Given records section start

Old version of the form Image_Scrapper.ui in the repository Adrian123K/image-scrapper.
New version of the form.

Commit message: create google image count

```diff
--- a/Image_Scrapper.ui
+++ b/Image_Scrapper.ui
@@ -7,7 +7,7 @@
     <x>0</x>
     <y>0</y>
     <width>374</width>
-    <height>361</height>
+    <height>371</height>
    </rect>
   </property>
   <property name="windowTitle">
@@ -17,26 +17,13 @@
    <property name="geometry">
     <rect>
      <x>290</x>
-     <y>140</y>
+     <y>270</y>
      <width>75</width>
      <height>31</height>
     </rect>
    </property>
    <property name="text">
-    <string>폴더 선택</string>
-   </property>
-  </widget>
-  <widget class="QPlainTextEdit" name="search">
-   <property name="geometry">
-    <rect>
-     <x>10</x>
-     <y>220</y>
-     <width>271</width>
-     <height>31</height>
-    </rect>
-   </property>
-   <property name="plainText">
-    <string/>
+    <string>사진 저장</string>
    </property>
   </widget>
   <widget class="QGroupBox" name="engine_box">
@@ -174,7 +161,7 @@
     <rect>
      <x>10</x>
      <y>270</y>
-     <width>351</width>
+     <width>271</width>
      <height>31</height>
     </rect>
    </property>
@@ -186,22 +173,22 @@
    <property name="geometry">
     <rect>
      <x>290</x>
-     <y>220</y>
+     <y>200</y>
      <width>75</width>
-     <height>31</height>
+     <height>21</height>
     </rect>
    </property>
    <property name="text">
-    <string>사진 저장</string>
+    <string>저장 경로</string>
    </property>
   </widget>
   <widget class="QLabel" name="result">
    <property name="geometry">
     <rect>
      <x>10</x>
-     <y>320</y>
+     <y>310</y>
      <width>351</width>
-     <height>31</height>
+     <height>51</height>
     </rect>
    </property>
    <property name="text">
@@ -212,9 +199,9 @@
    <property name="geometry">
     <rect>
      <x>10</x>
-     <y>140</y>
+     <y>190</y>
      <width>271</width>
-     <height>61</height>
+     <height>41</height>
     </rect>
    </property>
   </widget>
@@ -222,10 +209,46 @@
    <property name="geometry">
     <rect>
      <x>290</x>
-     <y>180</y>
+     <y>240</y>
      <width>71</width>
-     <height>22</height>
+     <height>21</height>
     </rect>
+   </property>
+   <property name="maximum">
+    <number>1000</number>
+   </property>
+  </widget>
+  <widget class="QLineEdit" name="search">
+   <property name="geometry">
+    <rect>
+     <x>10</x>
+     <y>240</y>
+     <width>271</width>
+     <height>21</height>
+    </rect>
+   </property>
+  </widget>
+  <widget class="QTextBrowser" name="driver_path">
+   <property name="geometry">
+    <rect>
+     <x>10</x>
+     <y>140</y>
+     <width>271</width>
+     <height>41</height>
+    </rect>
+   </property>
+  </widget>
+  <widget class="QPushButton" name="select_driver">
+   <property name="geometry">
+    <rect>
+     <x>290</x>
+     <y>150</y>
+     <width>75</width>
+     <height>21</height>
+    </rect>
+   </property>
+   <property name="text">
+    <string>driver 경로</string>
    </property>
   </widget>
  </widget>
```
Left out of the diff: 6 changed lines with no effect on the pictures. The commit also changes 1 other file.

Given records section end
Given records section start

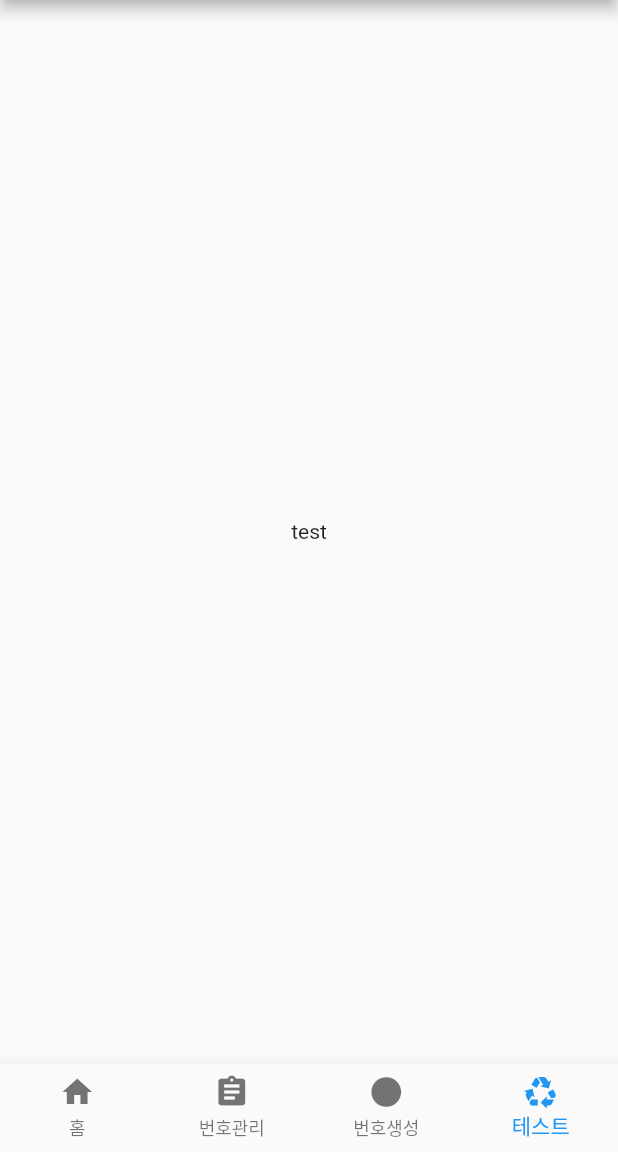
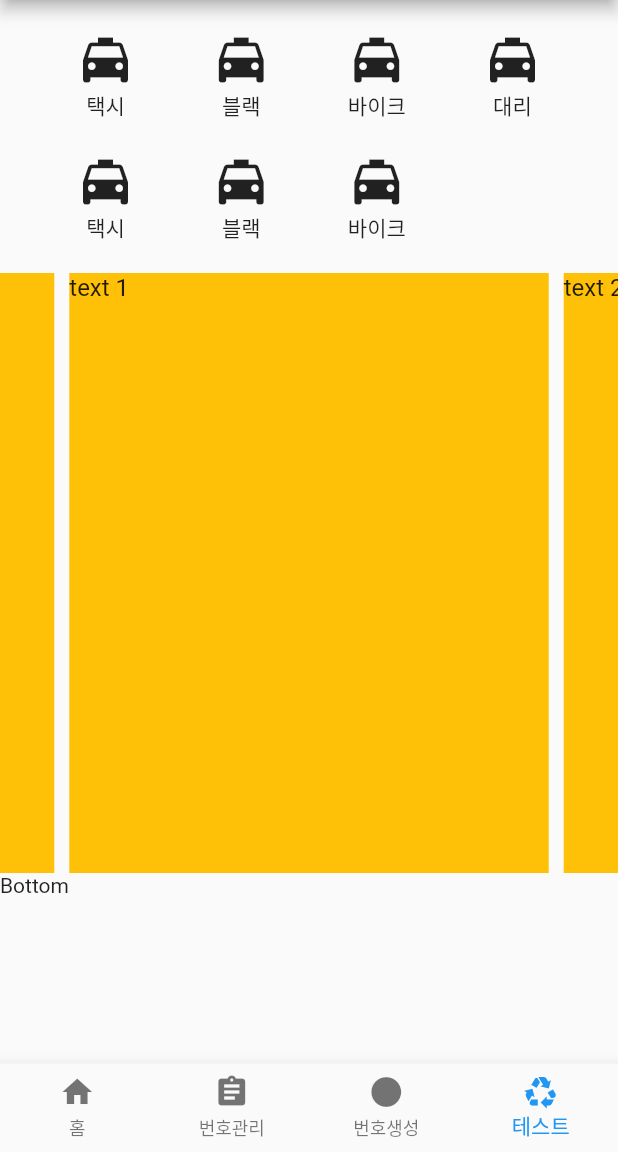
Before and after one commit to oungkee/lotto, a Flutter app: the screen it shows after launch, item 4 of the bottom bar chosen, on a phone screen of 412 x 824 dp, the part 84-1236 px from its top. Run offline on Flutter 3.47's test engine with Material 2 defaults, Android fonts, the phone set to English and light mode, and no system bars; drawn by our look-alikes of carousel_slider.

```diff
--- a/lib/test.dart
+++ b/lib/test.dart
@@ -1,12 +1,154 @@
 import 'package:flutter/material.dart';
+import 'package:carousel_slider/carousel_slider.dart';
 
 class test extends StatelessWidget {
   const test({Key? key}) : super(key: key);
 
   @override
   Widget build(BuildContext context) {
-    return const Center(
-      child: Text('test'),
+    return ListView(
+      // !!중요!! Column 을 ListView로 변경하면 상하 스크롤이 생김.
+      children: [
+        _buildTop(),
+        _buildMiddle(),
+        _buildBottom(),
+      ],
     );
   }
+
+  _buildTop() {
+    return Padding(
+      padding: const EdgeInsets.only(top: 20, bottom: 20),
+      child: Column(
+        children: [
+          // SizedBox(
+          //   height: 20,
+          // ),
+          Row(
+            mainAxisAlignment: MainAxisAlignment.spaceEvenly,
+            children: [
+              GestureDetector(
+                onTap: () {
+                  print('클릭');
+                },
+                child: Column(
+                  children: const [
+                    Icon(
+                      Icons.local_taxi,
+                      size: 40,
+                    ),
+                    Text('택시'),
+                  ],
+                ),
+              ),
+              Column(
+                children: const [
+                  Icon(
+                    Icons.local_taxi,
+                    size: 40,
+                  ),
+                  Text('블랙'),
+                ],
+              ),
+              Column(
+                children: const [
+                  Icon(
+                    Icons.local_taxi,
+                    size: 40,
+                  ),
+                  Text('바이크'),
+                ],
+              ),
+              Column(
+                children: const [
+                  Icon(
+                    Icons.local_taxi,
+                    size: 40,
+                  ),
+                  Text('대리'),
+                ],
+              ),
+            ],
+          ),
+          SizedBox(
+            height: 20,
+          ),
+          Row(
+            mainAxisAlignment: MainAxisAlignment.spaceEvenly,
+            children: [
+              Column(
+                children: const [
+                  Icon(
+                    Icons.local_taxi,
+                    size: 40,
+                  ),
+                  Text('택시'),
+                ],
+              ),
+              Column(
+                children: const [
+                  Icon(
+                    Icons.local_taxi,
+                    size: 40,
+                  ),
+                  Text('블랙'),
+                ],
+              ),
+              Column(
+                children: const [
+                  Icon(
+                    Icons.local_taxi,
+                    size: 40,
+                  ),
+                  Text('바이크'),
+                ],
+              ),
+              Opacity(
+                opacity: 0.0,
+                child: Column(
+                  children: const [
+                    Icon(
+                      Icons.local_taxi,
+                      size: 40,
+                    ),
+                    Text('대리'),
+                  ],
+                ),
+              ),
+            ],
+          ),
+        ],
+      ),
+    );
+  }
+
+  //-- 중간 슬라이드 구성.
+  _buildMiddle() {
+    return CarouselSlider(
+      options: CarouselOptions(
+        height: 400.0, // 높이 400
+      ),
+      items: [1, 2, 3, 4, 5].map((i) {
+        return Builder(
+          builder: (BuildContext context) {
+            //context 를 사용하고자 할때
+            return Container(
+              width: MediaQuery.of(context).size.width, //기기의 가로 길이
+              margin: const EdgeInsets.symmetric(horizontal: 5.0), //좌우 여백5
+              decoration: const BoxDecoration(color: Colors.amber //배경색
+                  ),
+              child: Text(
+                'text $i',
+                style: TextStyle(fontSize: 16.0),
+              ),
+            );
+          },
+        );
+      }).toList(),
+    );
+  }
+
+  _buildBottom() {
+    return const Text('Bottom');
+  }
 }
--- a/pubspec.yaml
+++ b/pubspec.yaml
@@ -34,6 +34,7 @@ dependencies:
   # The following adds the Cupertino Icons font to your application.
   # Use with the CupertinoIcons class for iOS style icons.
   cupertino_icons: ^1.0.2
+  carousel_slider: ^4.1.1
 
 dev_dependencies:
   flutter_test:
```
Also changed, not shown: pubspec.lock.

Given records section end
Given records section start

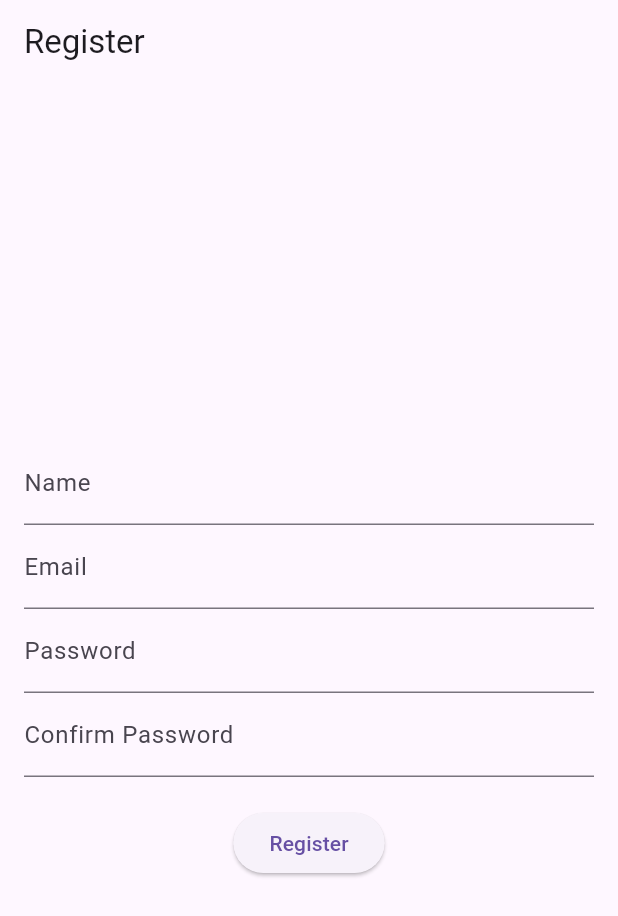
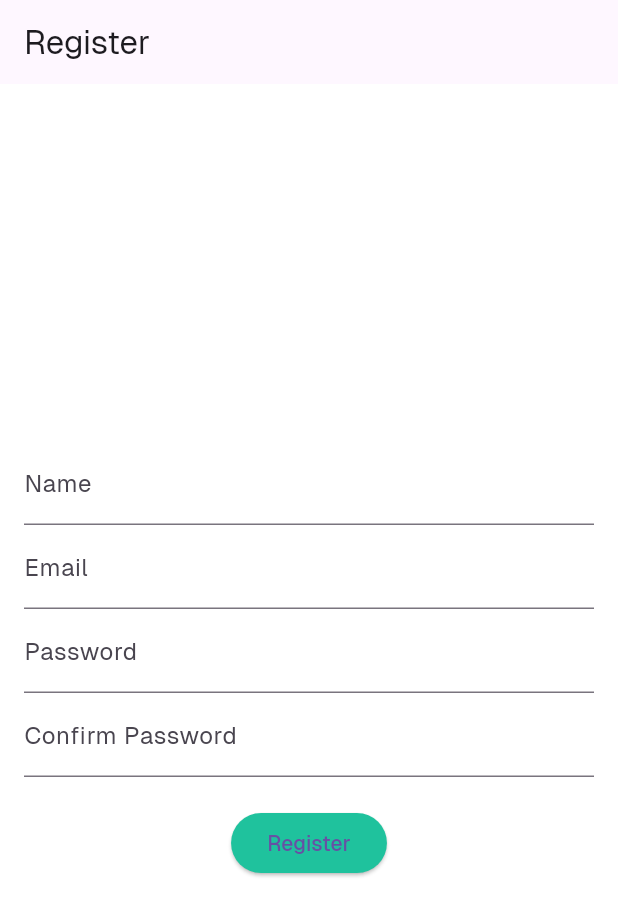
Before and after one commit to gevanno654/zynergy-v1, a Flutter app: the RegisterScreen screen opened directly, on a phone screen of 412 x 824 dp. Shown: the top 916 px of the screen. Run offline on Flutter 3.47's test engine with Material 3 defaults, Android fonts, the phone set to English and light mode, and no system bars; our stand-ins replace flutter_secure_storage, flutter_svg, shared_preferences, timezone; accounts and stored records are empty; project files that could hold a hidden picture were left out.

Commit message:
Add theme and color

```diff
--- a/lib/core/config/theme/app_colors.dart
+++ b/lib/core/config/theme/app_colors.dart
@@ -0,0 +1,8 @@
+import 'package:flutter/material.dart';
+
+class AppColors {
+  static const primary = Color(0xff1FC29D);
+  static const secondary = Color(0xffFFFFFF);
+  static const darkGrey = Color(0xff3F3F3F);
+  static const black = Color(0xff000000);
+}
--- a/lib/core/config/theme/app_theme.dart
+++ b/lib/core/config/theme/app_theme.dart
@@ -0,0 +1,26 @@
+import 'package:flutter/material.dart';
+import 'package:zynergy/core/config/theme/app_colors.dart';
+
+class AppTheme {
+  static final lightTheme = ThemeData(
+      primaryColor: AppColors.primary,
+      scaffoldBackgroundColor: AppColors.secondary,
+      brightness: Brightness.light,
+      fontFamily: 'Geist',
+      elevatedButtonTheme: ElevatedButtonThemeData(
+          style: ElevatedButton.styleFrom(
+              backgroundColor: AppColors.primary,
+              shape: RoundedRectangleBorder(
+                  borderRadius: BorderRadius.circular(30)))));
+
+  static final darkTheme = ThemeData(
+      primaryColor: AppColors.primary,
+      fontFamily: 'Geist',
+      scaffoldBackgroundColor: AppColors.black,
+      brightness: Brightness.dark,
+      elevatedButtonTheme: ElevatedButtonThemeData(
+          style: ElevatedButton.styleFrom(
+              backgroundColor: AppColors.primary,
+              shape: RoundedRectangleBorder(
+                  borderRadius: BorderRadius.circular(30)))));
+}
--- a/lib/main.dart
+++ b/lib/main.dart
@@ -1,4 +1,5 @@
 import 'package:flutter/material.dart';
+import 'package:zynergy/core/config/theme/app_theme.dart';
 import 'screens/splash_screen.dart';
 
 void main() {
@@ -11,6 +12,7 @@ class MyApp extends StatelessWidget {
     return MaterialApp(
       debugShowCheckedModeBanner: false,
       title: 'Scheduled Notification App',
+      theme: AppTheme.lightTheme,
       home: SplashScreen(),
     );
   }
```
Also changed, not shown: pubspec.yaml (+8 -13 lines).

Given records section end

- **Problem to solve**
Your reply should hold every line from the data that contains "style", copied in full.

- **Written reply**
+                style: TextStyle(fontSize: 16.0),
   # Use with the CupertinoIcons class for iOS style icons.
+          style: ElevatedButton.styleFrom(
+          style: ElevatedButton.styleFrom(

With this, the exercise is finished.